■ **Work task**: Each entry is to be given again word for word; images are dropped.
■ ■ ■ ■ ■
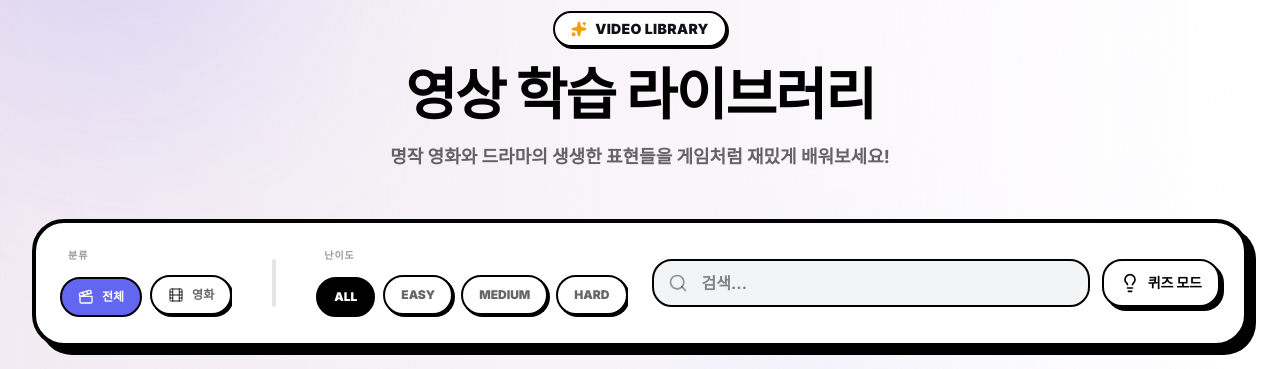
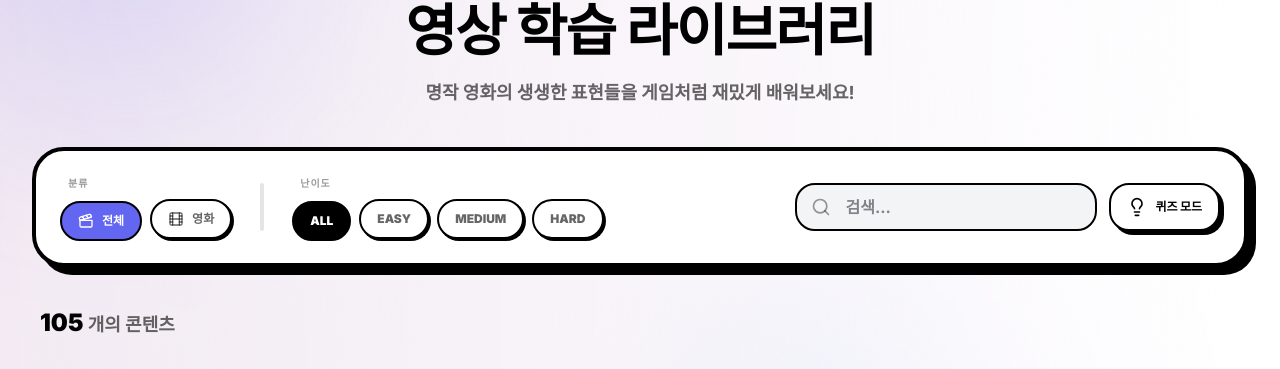
Before and after one commit to PARSA1021/LingoSnap, a Next.js app: page /contents in a window 1280 px wide. Shown: the part 165-534 px from the top of the page. Built offline with nearby package versions, Linux system fonts and the light colour scheme.

Commit message:
20260513_code_update_3

```diff
--- a/src/app/contents/page.tsx
+++ b/src/app/contents/page.tsx
@@ -32,8 +32,8 @@ export default function ContentsPage() {
   }, [contentFilter, difficultyFilter, searchQuery]);
 
   return (
-    <div className="min-h-screen w-full bg-gradient-to-br from-pink-500/5 via-white to-violet-500/10 pb-32 pt-20 md:pt-28 px-4 sm:px-6 lg:px-8">
-      <div className="max-w-7xl mx-auto flex flex-col gap-8 md:gap-12">
+    <div className="min-h-screen w-full bg-gradient-to-br from-pink-500/5 via-white to-violet-500/10 pb-24 pt-6 md:pt-12 px-3 sm:px-6 lg:px-8">
+      <div className="max-w-7xl mx-auto flex flex-col gap-6 md:gap-10">
 
         {/* ─── Playful Header ───────────────────────────────────────── */}
         <motion.header
@@ -45,11 +45,11 @@ export default function ContentsPage() {
             <Sparkles className="w-4 h-4 text-warning fill-warning" />
             <span className="font-black text-xs md:text-sm uppercase tracking-wide">Video Library</span>
           </div>
-          <h1 className="text-4xl sm:text-5xl md:text-7xl font-black text-black uppercase leading-none tracking-tight">
+          <h1 className="text-3xl sm:text-5xl md:text-6xl lg:text-7xl font-black text-black uppercase leading-none tracking-tight">
             영상 학습<br className="sm:hidden" /> 라이브러리
           </h1>
-          <p className="text-sm md:text-lg font-bold text-black/60 max-w-xl">
-            명작 영화와 드라마의 생생한 표현들을 게임처럼 재밌게 배워보세요!
+          <p className="text-xs sm:text-sm md:text-lg font-bold text-black/60 max-w-xl px-4">
+            명작 영화의 생생한 표현들을 게임처럼 재밌게 배워보세요!
           </p>
         </motion.header>
 
@@ -58,24 +58,25 @@ export default function ContentsPage() {
           initial={{ opacity: 0, y: 20 }}
           animate={{ opacity: 1, y: 0 }}
           transition={{ delay: 0.1 }}
-          className="bg-white rounded-3xl border-4 border-black p-4 sm:p-6 shadow-[8px_8px_0_#000] flex flex-col xl:flex-row gap-6 sticky top-20 z-40"
+          className="bg-white rounded-[2rem] border-4 border-black p-4 sm:p-5 md:p-6 shadow-[6px_6px_0_#000] sm:shadow-[8px_8px_0_#000] flex flex-col lg:flex-row gap-5 md:gap-6 sticky top-4 sm:top-20 z-40"
         >
-          <div className="flex flex-col sm:flex-row justify-between items-stretch sm:items-center gap-6 w-full">
+          <div className="flex flex-col sm:flex-row justify-between items-start sm:items-center gap-5 w-full">
 
             {/* Category / Filters */}
-            <div className="flex flex-col gap-3">
+            <div className="flex flex-col gap-2 w-full sm:w-auto">
               <span className="text-[10px] font-black text-black/40 uppercase tracking-widest pl-2">분류</span>
-              <div className="flex items-center gap-2 overflow-x-auto no-scrollbar pb-1">
+              <div className="flex flex-wrap items-center gap-2">
                  <FilterPill label="전체" isActive={contentFilter === 'all'} onClick={() => setContentFilter('all')} icon={<Clapperboard className="w-4 h-4" />} color="bg-primary" />
                  <FilterPill label="영화" isActive={contentFilter === 'movie'} onClick={() => setContentFilter('movie')} icon={<Film className="w-4 h-4" />} color="bg-info" />
               </div>
             </div>
 
-            <div className="hidden xl:block w-1 h-12 bg-black/10 rounded-full mx-4" />
+            <div className="hidden lg:block w-1 h-12 bg-black/10 rounded-full mx-2" />
+            <div className="lg:hidden w-full h-1 bg-black/5 rounded-full" />
 
-            <div className="flex flex-col gap-3">
+            <div className="flex flex-col gap-2 w-full sm:w-auto">
               <span className="text-[10px] font-black text-black/40 uppercase tracking-widest pl-2">난이도</span>
-              <div className="flex items-center gap-2 overflow-x-auto no-scrollbar pb-1">
+              <div className="flex flex-wrap items-center gap-2">
                  <FilterPill label="ALL" isActive={difficultyFilter === 'all'} onClick={() => setDifficultyFilter('all')} color="bg-black text-white" />
                  <FilterPill label="EASY" isActive={difficultyFilter === 'easy'} onClick={() => setDifficultyFilter('easy')} color="bg-success" />
                  <FilterPill label="MEDIUM" isActive={difficultyFilter === 'medium'} onClick={() => setDifficultyFilter('medium')} color="bg-warning" />
@@ -84,27 +85,27 @@ export default function ContentsPage() {
             </div>
 
             {/* Actions */}
-            <div className="flex-1 flex gap-3 sm:ml-auto">
-              <div className="relative flex-1">
-                 <Search className="absolute left-4 top-1/2 -translate-y-1/2 w-5 h-5 text-black/40" />
+            <div className="w-full lg:w-auto flex flex-row gap-3 lg:ml-auto">
+              <div className="relative flex-1 min-w-0">
+                 <Search className="absolute left-3 md:left-4 top-1/2 -translate-y-1/2 w-4 h-4 md:w-5 md:h-5 text-black/40" />
                  <input
                    type="text"
                    placeholder="검색..."
                    value={searchQuery}
                    onChange={(e) => setSearchQuery(e.target.value)}
-                   className="w-full h-12 bg-gray-100 border-2 border-black rounded-xl pl-12 pr-4 font-bold focus:bg-white focus:shadow-[4px_4px_0_#000] focus:outline-none transition-all"
+                   className="w-full h-10 md:h-12 bg-gray-100 border-2 border-black rounded-xl pl-9 md:pl-12 pr-4 text-sm md:text-base font-bold focus:bg-white focus:shadow-[4px_4px_0_#000] focus:outline-none transition-all"
                  />
               </div>
               <button
                 onClick={() => setIsQuizMode(!isQuizMode)}
                 className={cn(
-                  "h-12 px-4 rounded-xl border-2 border-black font-black text-xs sm:text-sm uppercase transition-all flex items-center justify-center gap-2 whitespace-nowrap",
+                  "h-10 md:h-12 px-3 md:px-4 rounded-xl border-2 border-black font-black text-[10px] md:text-xs sm:text-sm uppercase transition-all flex items-center justify-center gap-1.5 md:gap-2 whitespace-nowrap shrink-0",
                   isQuizMode
                     ? "bg-warning text-black shadow-none translate-y-[2px]"
                     : "bg-white text-black shadow-[4px_4px_0_#000] hover:translate-y-[-2px] hover:shadow-[6px_6px_0_#000]"
                 )}
               >
-                <Lightbulb className={cn("w-5 h-5", isQuizMode && "fill-current")} />
+                <Lightbulb className={cn("w-4 h-4 md:w-5 md:h-5", isQuizMode && "fill-current")} />
                 <span className="hidden sm:inline">퀴즈 모드</span>
               </button>
             </div>
@@ -120,7 +121,7 @@ export default function ContentsPage() {
         </div>
 
         {/* ─── Grid ─────────────────────────────────────────────────── */}
-        <div className="grid grid-cols-1 md:grid-cols-2 lg:grid-cols-3 gap-6 sm:gap-8">
+        <div className="grid grid-cols-1 sm:grid-cols-2 lg:grid-cols-3 gap-5 sm:gap-6 lg:gap-8">
           <AnimatePresence mode="popLayout">
             {filteredContents.map((content) => (
               <motion.div
```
■ ■ ■ ■ ■
■ **Answer section**:
Before and after one commit to PARSA1021/LingoSnap, a Next.js app: page /contents in a window 1280 px wide. Shown: the part 165-534 px from the top of the page. Built offline with nearby package versions, Linux system fonts and the light colour scheme.

Commit message:
20260513_code_update_3

```diff
--- a/src/app/contents/page.tsx
+++ b/src/app/contents/page.tsx
@@ -32,8 +32,8 @@ export default function ContentsPage() {
   }, [contentFilter, difficultyFilter, searchQuery]);
 
   return (
-    <div className="min-h-screen w-full bg-gradient-to-br from-pink-500/5 via-white to-violet-500/10 pb-32 pt-20 md:pt-28 px-4 sm:px-6 lg:px-8">
-      <div className="max-w-7xl mx-auto flex flex-col gap-8 md:gap-12">
+    <div className="min-h-screen w-full bg-gradient-to-br from-pink-500/5 via-white to-violet-500/10 pb-24 pt-6 md:pt-12 px-3 sm:px-6 lg:px-8">
+      <div className="max-w-7xl mx-auto flex flex-col gap-6 md:gap-10">
 
         {/* ─── Playful Header ───────────────────────────────────────── */}
         <motion.header
@@ -45,11 +45,11 @@ export default function ContentsPage() {
             <Sparkles className="w-4 h-4 text-warning fill-warning" />
             <span className="font-black text-xs md:text-sm uppercase tracking-wide">Video Library</span>
           </div>
-          <h1 className="text-4xl sm:text-5xl md:text-7xl font-black text-black uppercase leading-none tracking-tight">
+          <h1 className="text-3xl sm:text-5xl md:text-6xl lg:text-7xl font-black text-black uppercase leading-none tracking-tight">
             영상 학습<br className="sm:hidden" /> 라이브러리
           </h1>
-          <p className="text-sm md:text-lg font-bold text-black/60 max-w-xl">
-            명작 영화와 드라마의 생생한 표현들을 게임처럼 재밌게 배워보세요!
+          <p className="text-xs sm:text-sm md:text-lg font-bold text-black/60 max-w-xl px-4">
+            명작 영화의 생생한 표현들을 게임처럼 재밌게 배워보세요!
           </p>
         </motion.header>
 
@@ -58,24 +58,25 @@ export default function ContentsPage() {
           initial={{ opacity: 0, y: 20 }}
           animate={{ opacity: 1, y: 0 }}
           transition={{ delay: 0.1 }}
-          className="bg-white rounded-3xl border-4 border-black p-4 sm:p-6 shadow-[8px_8px_0_#000] flex flex-col xl:flex-row gap-6 sticky top-20 z-40"
+          className="bg-white rounded-[2rem] border-4 border-black p-4 sm:p-5 md:p-6 shadow-[6px_6px_0_#000] sm:shadow-[8px_8px_0_#000] flex flex-col lg:flex-row gap-5 md:gap-6 sticky top-4 sm:top-20 z-40"
         >
-          <div className="flex flex-col sm:flex-row justify-between items-stretch sm:items-center gap-6 w-full">
+          <div className="flex flex-col sm:flex-row justify-between items-start sm:items-center gap-5 w-full">
 
             {/* Category / Filters */}
-            <div className="flex flex-col gap-3">
+            <div className="flex flex-col gap-2 w-full sm:w-auto">
               <span className="text-[10px] font-black text-black/40 uppercase tracking-widest pl-2">분류</span>
-              <div className="flex items-center gap-2 overflow-x-auto no-scrollbar pb-1">
+              <div className="flex flex-wrap items-center gap-2">
                  <FilterPill label="전체" isActive={contentFilter === 'all'} onClick={() => setContentFilter('all')} icon={<Clapperboard className="w-4 h-4" />} color="bg-primary" />
                  <FilterPill label="영화" isActive={contentFilter === 'movie'} onClick={() => setContentFilter('movie')} icon={<Film className="w-4 h-4" />} color="bg-info" />
               </div>
             </div>
 
-            <div className="hidden xl:block w-1 h-12 bg-black/10 rounded-full mx-4" />
+            <div className="hidden lg:block w-1 h-12 bg-black/10 rounded-full mx-2" />
+            <div className="lg:hidden w-full h-1 bg-black/5 rounded-full" />
 
-            <div className="flex flex-col gap-3">
+            <div className="flex flex-col gap-2 w-full sm:w-auto">
               <span className="text-[10px] font-black text-black/40 uppercase tracking-widest pl-2">난이도</span>
-              <div className="flex items-center gap-2 overflow-x-auto no-scrollbar pb-1">
+              <div className="flex flex-wrap items-center gap-2">
                  <FilterPill label="ALL" isActive={difficultyFilter === 'all'} onClick={() => setDifficultyFilter('all')} color="bg-black text-white" />
                  <FilterPill label="EASY" isActive={difficultyFilter === 'easy'} onClick={() => setDifficultyFilter('easy')} color="bg-success" />
                  <FilterPill label="MEDIUM" isActive={difficultyFilter === 'medium'} onClick={() => setDifficultyFilter('medium')} color="bg-warning" />
@@ -84,27 +85,27 @@ export default function ContentsPage() {
             </div>
 
             {/* Actions */}
-            <div className="flex-1 flex gap-3 sm:ml-auto">
-              <div className="relative flex-1">
-                 <Search className="absolute left-4 top-1/2 -translate-y-1/2 w-5 h-5 text-black/40" />
+            <div className="w-full lg:w-auto flex flex-row gap-3 lg:ml-auto">
+              <div className="relative flex-1 min-w-0">
+                 <Search className="absolute left-3 md:left-4 top-1/2 -translate-y-1/2 w-4 h-4 md:w-5 md:h-5 text-black/40" />
                  <input
                    type="text"
                    placeholder="검색..."
                    value={searchQuery}
                    onChange={(e) => setSearchQuery(e.target.value)}
-                   className="w-full h-12 bg-gray-100 border-2 border-black rounded-xl pl-12 pr-4 font-bold focus:bg-white focus:shadow-[4px_4px_0_#000] focus:outline-none transition-all"
+                   className="w-full h-10 md:h-12 bg-gray-100 border-2 border-black rounded-xl pl-9 md:pl-12 pr-4 text-sm md:text-base font-bold focus:bg-white focus:shadow-[4px_4px_0_#000] focus:outline-none transition-all"
                  />
               </div>
               <button
                 onClick={() => setIsQuizMode(!isQuizMode)}
                 className={cn(
-                  "h-12 px-4 rounded-xl border-2 border-black font-black text-xs sm:text-sm uppercase transition-all flex items-center justify-center gap-2 whitespace-nowrap",
+                  "h-10 md:h-12 px-3 md:px-4 rounded-xl border-2 border-black font-black text-[10px] md:text-xs sm:text-sm uppercase transition-all flex items-center justify-center gap-1.5 md:gap-2 whitespace-nowrap shrink-0",
                   isQuizMode
                     ? "bg-warning text-black shadow-none translate-y-[2px]"
                     : "bg-white text-black shadow-[4px_4px_0_#000] hover:translate-y-[-2px] hover:shadow-[6px_6px_0_#000]"
                 )}
               >
-                <Lightbulb className={cn("w-5 h-5", isQuizMode && "fill-current")} />
+                <Lightbulb className={cn("w-4 h-4 md:w-5 md:h-5", isQuizMode && "fill-current")} />
                 <span className="hidden sm:inline">퀴즈 모드</span>
               </button>
             </div>
@@ -120,7 +121,7 @@ export default function ContentsPage() {
         </div>
 
         {/* ─── Grid ─────────────────────────────────────────────────── */}
-        <div className="grid grid-cols-1 md:grid-cols-2 lg:grid-cols-3 gap-6 sm:gap-8">
+        <div className="grid grid-cols-1 sm:grid-cols-2 lg:grid-cols-3 gap-5 sm:gap-6 lg:gap-8">
           <AnimatePresence mode="popLayout">
             {filteredContents.map((content) => (
               <motion.div
```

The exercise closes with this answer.